One of the ladies led me into a small gallery with breathtaking art. Cartoons, surrealist paintings, sculptures and photographic collages of African-American art greeted my eyes. They were stunning, better than even some of the pieces I had seen in the Los Angeles County Museum of Art, and probably even more haunting than anything I had ever viewed on Wilshire Boulevard.
I stood over a tabletop structure, made of blackboard, of a man struggling as if on a cross. Next to him in chalk were names. Most were young men, although some women and older men were peppered in there. Some I recognized, such as Oscar Grant, 2009. But many I had never known.

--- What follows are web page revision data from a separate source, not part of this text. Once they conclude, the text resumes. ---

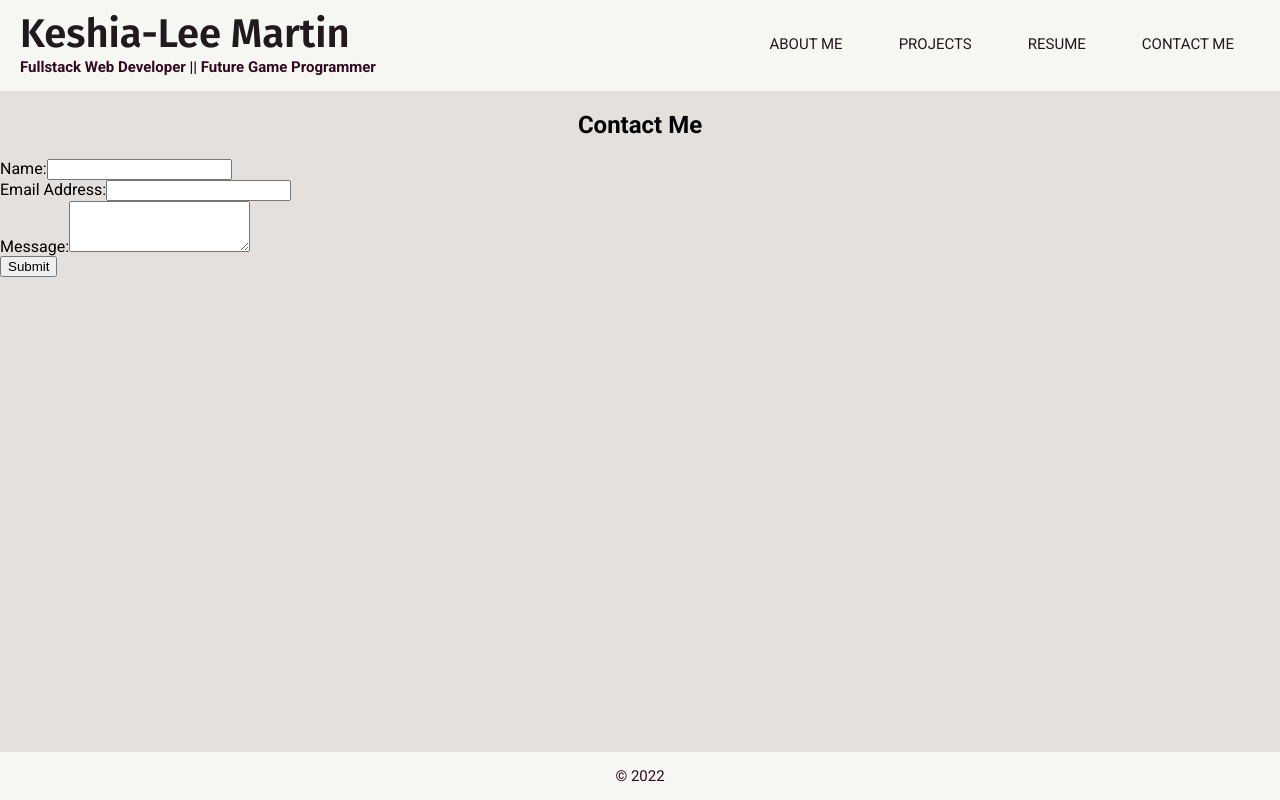
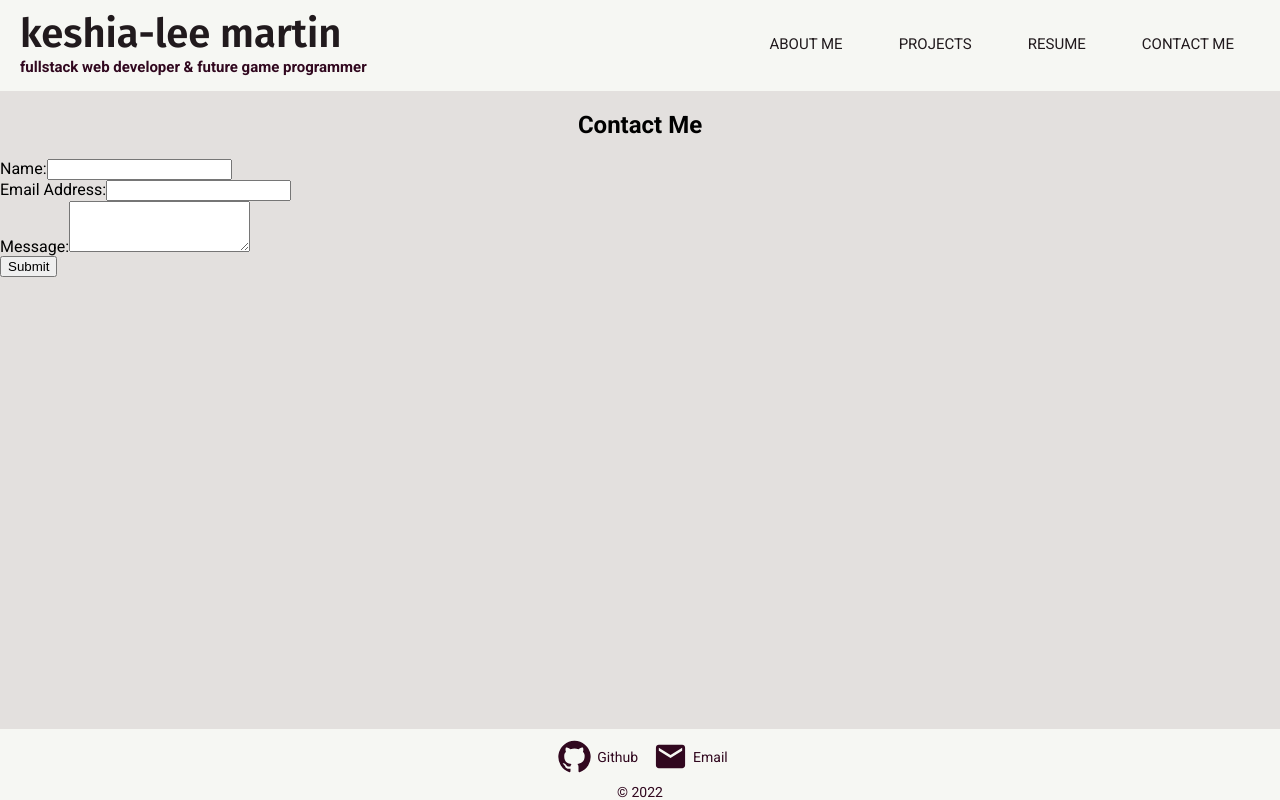
Before and after one commit to eeleelksm/eeleelksm-reactportfolio-20, a React (Create React App) app: page /contact in a window 1280 px wide. Built offline with nearby package versions, Linux system fonts and the light colour scheme.

Commit message:
footer icons added

```diff
--- a/public/index.html
+++ b/public/index.html
@@ -5,7 +5,7 @@
 		<meta name="viewport" content="width=device-width, initial-scale=1" />
 		<meta name="description" content="Web site created using create-react-app" />
 
-		<title>Keshia-Lee :: Portfolio</title>
+		<title>KLM :: Portfolio</title>
 	</head>
 	<body>
 		<noscript>You need to enable JavaScript to run this app.</noscript>
--- a/src/components/Footer/Footer.js
+++ b/src/components/Footer/Footer.js
@@ -1,7 +1,19 @@
+import GitHubIcon from "@mui/icons-material/GitHub";
+import EmailIcon from "@mui/icons-material/Email";
+
 function Footer() {
 	return (
 		<footer className="footer">
-			<p> © 2022 </p>
+			<div className="itemContainer">
+				<GitHubIcon className="icon" fontSize="large" />
+				<span>Github</span>
+			</div>
+			<div className="itemContainer">
+				<EmailIcon className="icon" fontSize="large" />
+				<span>Email</span>
+			</div>
+
+			<div>© 2022</div>
 		</footer>
 	);
 }
--- a/src/components/Header/Header.js
+++ b/src/components/Header/Header.js
@@ -6,10 +6,10 @@ function Header() {
 		<header>
 			<section>
 				<a href="/" className="header-title">
-					Keshia-Lee Martin
+					keshia-lee martin
 				</a>
 				<h3 className="header-desc">
-					Fullstack Web Developer || Future Game Programmer
+					fullstack web developer & future game programmer
 				</h3>
 			</section>
 			<section className="nav-right">
--- a/src/components/Navigation/Navigation.js
+++ b/src/components/Navigation/Navigation.js
@@ -1,4 +1,3 @@
-import React from "react";
 import { NavLink } from "react-router-dom";
 
 function Nav() {
--- a/src/components/Pages/About/About.js
+++ b/src/components/Pages/About/About.js
@@ -1,4 +1,3 @@
-import React from "react";
 import avatarImage from "../../../assets/images/avatar-bust.png";
 
 function About() {
--- a/src/components/Pages/Project/Project.js
+++ b/src/components/Pages/Project/Project.js
@@ -1,4 +1,3 @@
-import React from "react";
 import project1 from "../../../assets/images/project-1.png";
 import project2 from "../../../assets/images/project-2.png";
 import project3 from "../../../assets/images/project-3.png";
--- a/src/index.css
+++ b/src/index.css
@@ -99,6 +99,16 @@ li {
 	width: 100%;
 	bottom: 0;
 	color: #31081f;
-	font-size: 15px;
+	font-size: 14px;
 	text-align: center;
 }
+
+.itemContainer {
+	display: inline-flex;
+	align-items: center;
+	margin: 5px;
+}
+
+.icon {
+	margin: 5px;
+}
```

Wish I knew. They were all victims of police brutality. As a Jew, it made me think of the names of Holocaust victims, of the families that have to carry on without them and hope to preserve their legacy. To not fall into the abyss of forgetfulness.
It made my mind drift back to a friend of my dad’s, Richard, from college. He was 6’4 with a shaved bald head and the most beautiful cocoa brown skin I had ever seen. My dad had been very active with him in black theater in the 1960s, which was odd for a very pale Jewish boy. So I asked Richard how it came to pass.

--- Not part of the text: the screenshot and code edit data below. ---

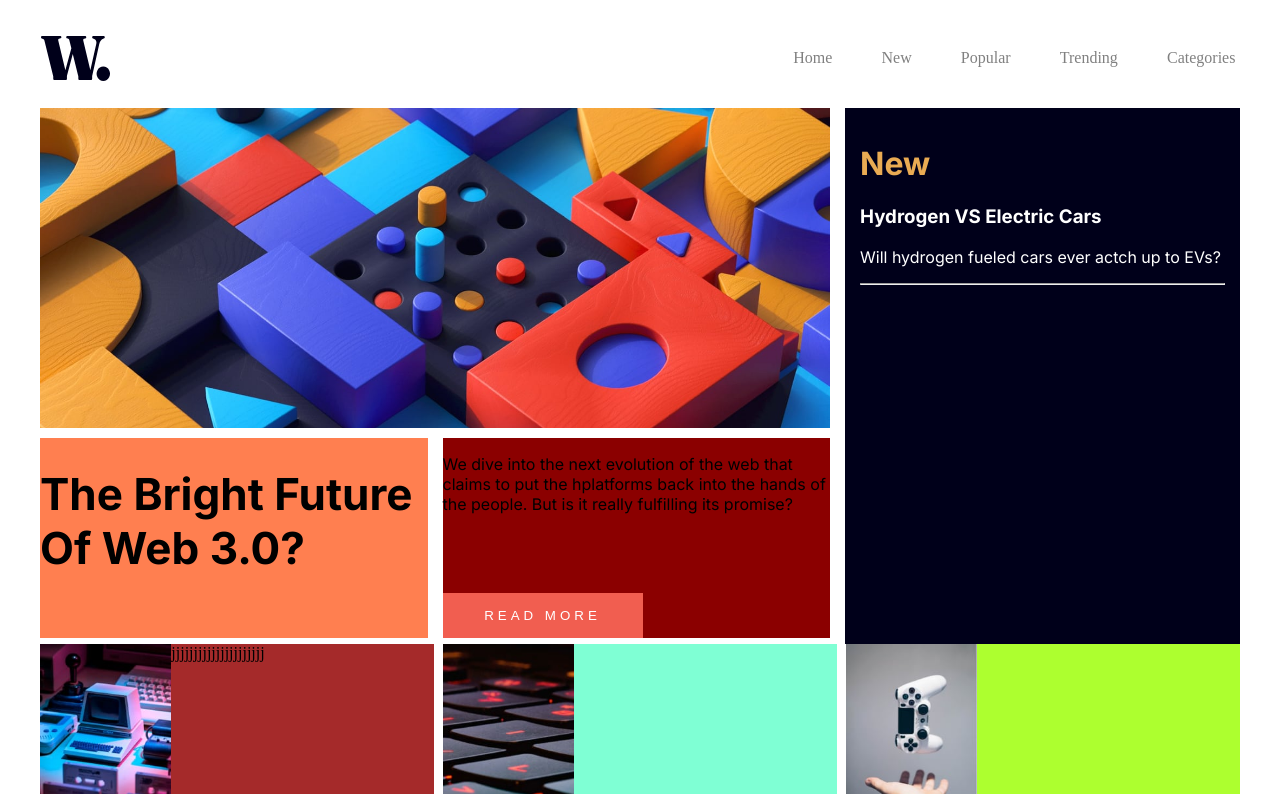
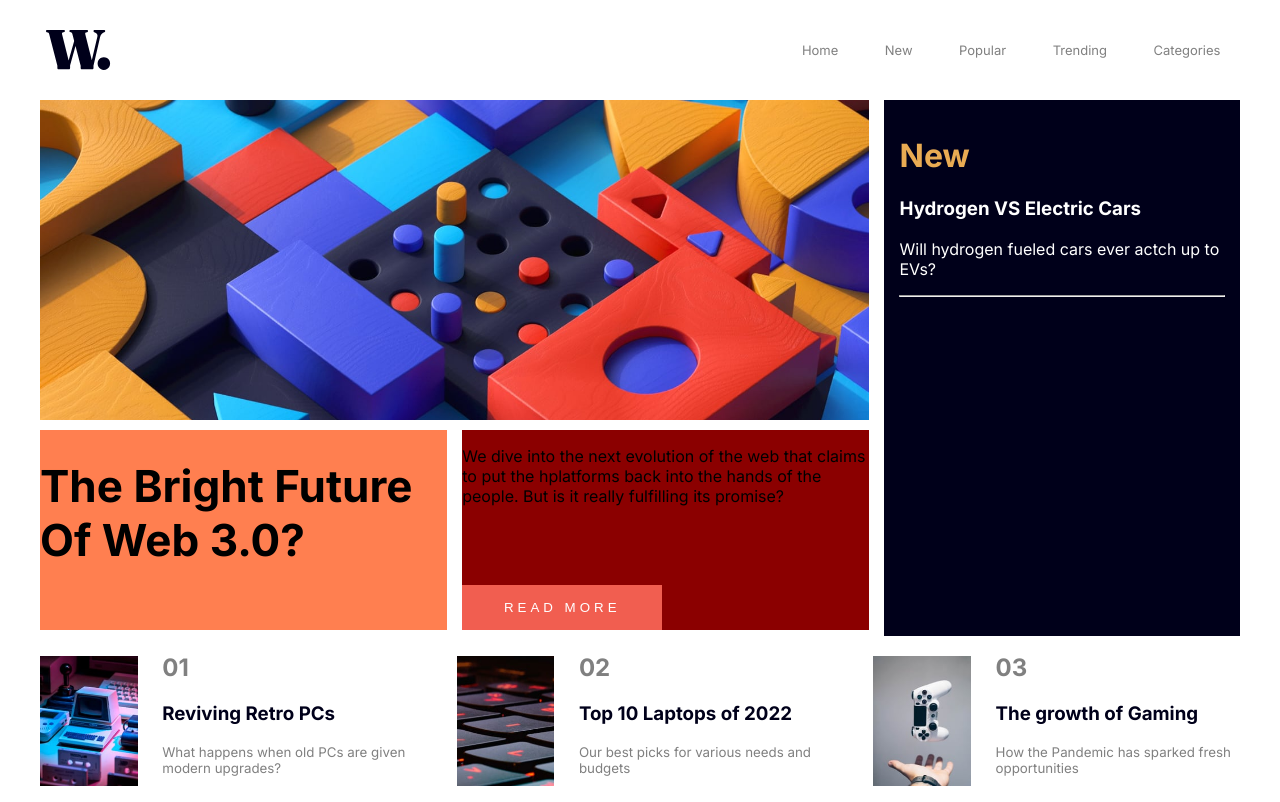
Before and after one commit to nonso-ng/Newspage, a Vue app: page / in a window 1280 px wide. Built offline with nearby package versions, Linux system fonts and the light colour scheme.

Commit message:
update the codebase

```diff
--- a/src/App.vue
+++ b/src/App.vue
@@ -12,17 +12,17 @@
 </template>
 
 <style scoped>
-@import url('https://fonts.googleapis.com/css2?family=Inter:wght@400;700;800&family=Montserrat:wght@100;200;300;400;500;700&display=swap');
+
 @import url('https://fonts.googleapis.com/css2?family=Inter:wght@400;700;800&family=Montserrat:wght@100;200;300;400;500;700&family=Noto+Sans+JP:wght@100;300;400&display=swap');
 
 
 
-  *{
+  /* *{
     margin: 0 auto;
     padding: 0;
     max-width: 1200px;
 
-  }
+  } */
 
 
 
--- /dev/null
+++ b/src/assets/global.css
@@ -0,0 +1,11 @@
+@import url('https://fonts.googleapis.com/css2?family=Inter:wght@400;700;800&family=Montserrat:wght@100;200;300;400;500;700&display=swap');
+
+
+
+
+
+body{
+    margin: 0 auto;
+    padding: 0;
+    max-width: 1200px;
+}
--- a/src/components/Hero-sub.vue
+++ b/src/components/Hero-sub.vue
@@ -2,29 +2,44 @@
     <div class="footer">
         <div class="part-one">
             <div class="part-one-img"></div>
-            <div>jjjjjjjjjjjjjjjjjjjjj</div>
+            <div class="part-one-text">
+                <h2>01</h2>
+                <h3>Reviving Retro PCs</h3>
+                <p>What happens when old PCs are given modern upgrades?</p>
+            </div>
         </div>
         <div class="part-two">
             <div class="part-two-img"></div>
-            <div></div>
+            <div class="part-two-text">
+                <h2>02</h2>
+                <h3>Top 10 Laptops of 2022</h3>
+                <p>Our best picks for various needs and budgets</p>
+            </div>
         </div>
         <div class="part-three">
             <div class="part-three-img"></div>
-            <div></div>
+            <div class="part-three-text">
+                <h2>03</h2>
+                <h3>The growth of Gaming</h3>
+                <p>How the Pandemic has sparked fresh opportunities</p>
+            </div>
         </div>
     </div>
 </template>
 
-<style>
+<style scoped>
 .footer{
     background-color: white;
     display: grid;
-    grid-template-columns: 1fr 1fr 1fr;
+    grid-template-columns: 0.9fr 0.9fr 0.9fr;
     margin-top: 20px;
-    gap: 9px;
+    gap: 50px;
+    color: gray;
+    font-family: 'Inter', sans-serif;
+    font-size: medium;
 }
 .part-one{
- background-color: brown;
+ /* background-color: brown; */
  display: grid;
  grid-auto-flow: column;
  grid-template-columns: 1fr 2fr;
@@ -32,13 +47,13 @@
 }
 
 .part-two{
-    background-color:aquamarine ;
+    /* background-color:aquamarine ; */
     display: grid;
     grid-auto-flow: column;
     grid-template-columns: 1fr 2fr;
 }
 .part-three{
-    background-color: greenyellow;
+    /* background-color: greenyellow; */
     display: grid;
     grid-auto-flow: column;
     grid-template-columns: 1fr 2fr;
@@ -48,23 +63,54 @@
     background-image: url(../assets/image-retro-pcs.jpg);
     background-size: cover;
 
-    height: 150px;
-    width: 100%;
+    height: 130px;
+    width: 80%;
 
 }
 .part-two-img{
     background-image: url(../assets/image-top-laptops.jpg);
     background-size: cover;
 
-    height: 150px;
-    width: 100%;
+    height: 130px;
+    width: 80%;
 }
 .part-three-img{
     background-image: url(../assets/image-gaming-growth.jpg);
     background-size: cover;
 
-    height: 150px;
-    width: 100%;
+    height: 130px;
+    width: 80%;
+}
+.part-one-text{
+    margin-top: -23px;
+}
+.part-one-text p{
+    font-size:smaller ;
+}
+.part-one-text h3{
+    color: hsl(240, 100%, 5%);
+}
+
+
+.part-two-text{
+    margin-top: -23px;
+}
+.part-two-text p{
+    font-size:smaller ;
+}
+.part-two-text h3{
+    color: hsl(240, 100%, 5%);
+}
+
+
+.part-three-text{
+    margin-top: -23px;
+}
+.part-three-text p{
+    font-size:smaller ;
+}
+.part-three-text h3{
+    color: hsl(240, 100%, 5%);
 }
 
 
--- a/src/components/Hero.vue
+++ b/src/components/Hero.vue
@@ -24,7 +24,7 @@
 </template>
 
 
-<style>
+<style scoped>
 
 
 
@@ -33,14 +33,11 @@
     display: grid;
     gap: 15px;
     height:67vh;
-    grid-template-columns: 2fr 1fr;
+    grid-template-columns: 2.1fr 0.9fr;
 
     font-family: 'Inter', sans-serif;
 }
-.hero-left{
 
-
-}
 .hero-right{
     background-color: hsl(240, 100%, 5%);
     color: white;
--- a/src/components/NavigationBar.vue
+++ b/src/components/NavigationBar.vue
@@ -19,7 +19,7 @@
 
 </script>
 
-<style>
+<style scoped>
 
 
 .navbar{
@@ -31,11 +31,14 @@
     max-width: 1200px;
     align-items: center;
     color: grey;
+    /* font-family:'Inter', sans-serif ; */
+
+
 
 }
 .navbar img{
-  width: 70px;
-  height: 45px;
+  width: 65px;
+  height: 40px;
   margin-left: -200px;
 }
 
@@ -44,8 +47,12 @@
   list-style: none;
   gap: 20%;
 
+}
 
-
+.navbar ul li{
+  font-family: 'Inter', sans-serif;
+  font-size:small;
+  font-weight: 500;
 }
 
 
--- a/src/main.js
+++ b/src/main.js
@@ -1,5 +1,6 @@
 import { createApp } from 'vue'
 import App from './App.vue'
+import "./assets/global.css"
 
 
 
```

“I remember some of my Black Panther buddies asked him that too,” he laughed. “Got rather pissed at him, confrontational. But then your father stood there and explained the history of the Jewish people, about the Holocaust and pogroms. Made us understand that our struggle is the same against hatred. And every person in that room immediately respected him.”

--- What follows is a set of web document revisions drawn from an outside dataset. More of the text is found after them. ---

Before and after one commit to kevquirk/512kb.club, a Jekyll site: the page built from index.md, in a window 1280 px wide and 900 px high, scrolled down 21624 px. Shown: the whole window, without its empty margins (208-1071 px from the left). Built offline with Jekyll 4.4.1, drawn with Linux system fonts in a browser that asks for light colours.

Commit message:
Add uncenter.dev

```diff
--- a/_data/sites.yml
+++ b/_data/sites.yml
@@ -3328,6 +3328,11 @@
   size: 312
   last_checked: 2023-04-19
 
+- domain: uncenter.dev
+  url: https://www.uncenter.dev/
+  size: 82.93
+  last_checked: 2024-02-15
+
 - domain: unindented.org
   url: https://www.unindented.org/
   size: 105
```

Can it be too much to ask for someone like me to take up the fight against racism and hatred, even in the tiniest ways? To remember what had happened and try to figure out what we need to do now to solve it, whether through combating income inequality or general stereotypes? I am not a great politician and can only do so much. But I have words, fingers and a mind. Can’t I dedicate them to creating hope for my people, all the ones that make up this great human race?
Fifty years after Watts, we haven’t finished this racism struggle in America when it should have been dead and buried forever ago. We were standing in Los Angeles, a city of haves and have nots, where it is more often those of minority upbringings who suffer the plagues of poverty and other societal-soul-sucking forces. It is them who are forced into corners of the city where other Angelinos whisper they shouldn’t go there. Who are trying to find a better life when they are finding a harder struggle for the American dream, which is currently comatose.
No matter how much I love my home city, where I was born, this is the darkest truth about it: That we live in a city of both insane, bright shiny wealth of BMWs and $10,000 watches, and the people who wish they could afford simple pleasures, like a bike for their children to ride around on and the safety of a place without steel bars. There is no in between, no where else to go, and there is no excuse for it.
As I stood over that sculpture, I thought about that night my dad drove a bus down to Watts to comfort, fight and build again in the only way he knew how: Through art. As I came home, I began to research that night, trying to find information, but it was limited at best, and it upset me more. There was more focus on the events and looting, not the people who were trying to heal the world, even with menial band-aids. It focused more on what had happened and analyzing it, and less on what we are going to do to solve it.
Although I had steered away from it in the course of my career, my inner journalist was hungry again. I had to tell the world that that night existed, that in Los Angeles somewhere in 1965 a bunch of theater kids drove in a bus to try to do the slightest bit of right in a crazy, messed up world in the shadow of the Watts towers. To help infuse art, fun and life in a dangerous area, no matter how futile it was. To fulfill what Simon Rodia did, which is give a dark place a beacon of hope.
Maybe this is the start.